The Class: Type: seminar
Limit: 19
Expected: 10
Class#: 1936
Requirements/Evaluation: short response papers, midterm paper (10pp), final paper (15pp)
Prerequisites: previous philosophy course and familiarity with logic suggested
Enrollment Preference: Philosophy majors
Distributions: Division II; Writing-Intensive;

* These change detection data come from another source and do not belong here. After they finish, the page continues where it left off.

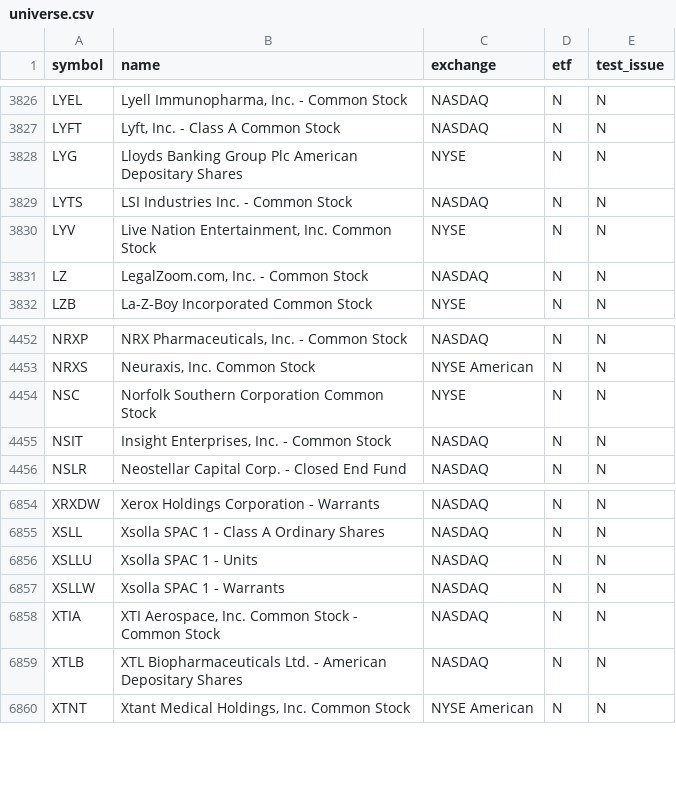
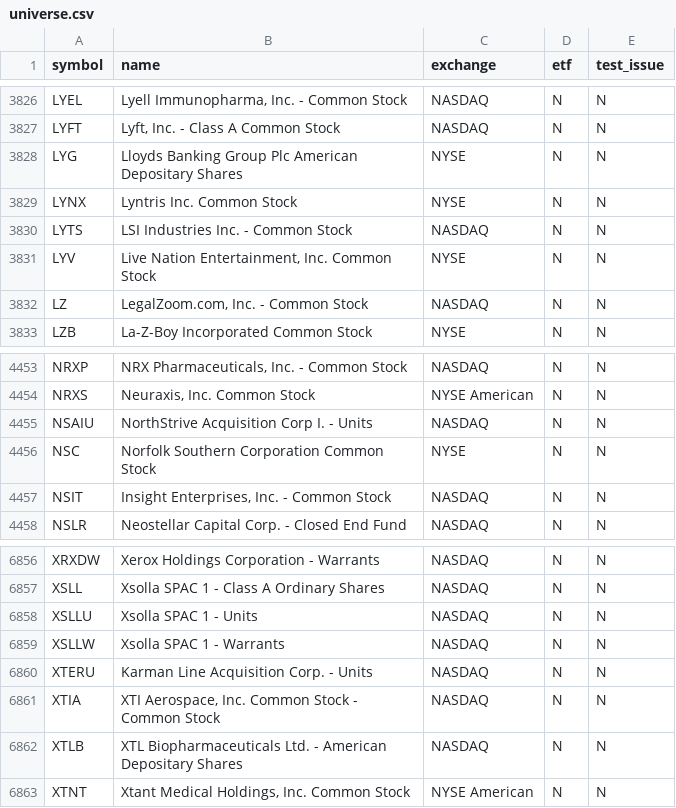
Before and after one commit to njdfan1711-cpu/Fin, a CSV file: universe.csv, drawn as a sheet; only a part is shown, gaps mark what is left out.

```diff
--- a/universe.csv
+++ b/universe.csv
@@ -3828,2 +3828,3 @@ LYFT,"Lyft, Inc. - Class A Common Stock",NASDAQ,N,N
 LYG,Lloyds Banking Group Plc American Depositary Shares,NYSE,N,N
+LYNX,Lyntris Inc. Common Stock,NYSE,N,N
 LYTS,LSI Industries Inc. - Common Stock,NASDAQ,N,N
@@ -4453,2 +4454,3 @@ NRXP,"NRX Pharmaceuticals, Inc. - Common Stock",NASDAQ,N,N
 NRXS,"Neuraxis, Inc. Common Stock",NYSE American,N,N
+NSAIU,NorthStrive Acquisition Corp I. - Units,NASDAQ,N,N
 NSC,Norfolk Southern Corporation Common Stock,NYSE,N,N
@@ -6857,2 +6859,3 @@ XSLLU,Xsolla SPAC 1 - Units,NASDAQ,N,N
 XSLLW,Xsolla SPAC 1 - Warrants,NASDAQ,N,N
+XTERU,Karman Line Acquisition Corp. - Units,NASDAQ,N,N
 XTIA,"XTI Aerospace, Inc. Common Stock  - Common Stock",NASDAQ,N,N
```
Also changed, not shown: eligible.csv, 4 other files.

Attributes: PHIL Contemp Metaphysics & Epistemology Courses;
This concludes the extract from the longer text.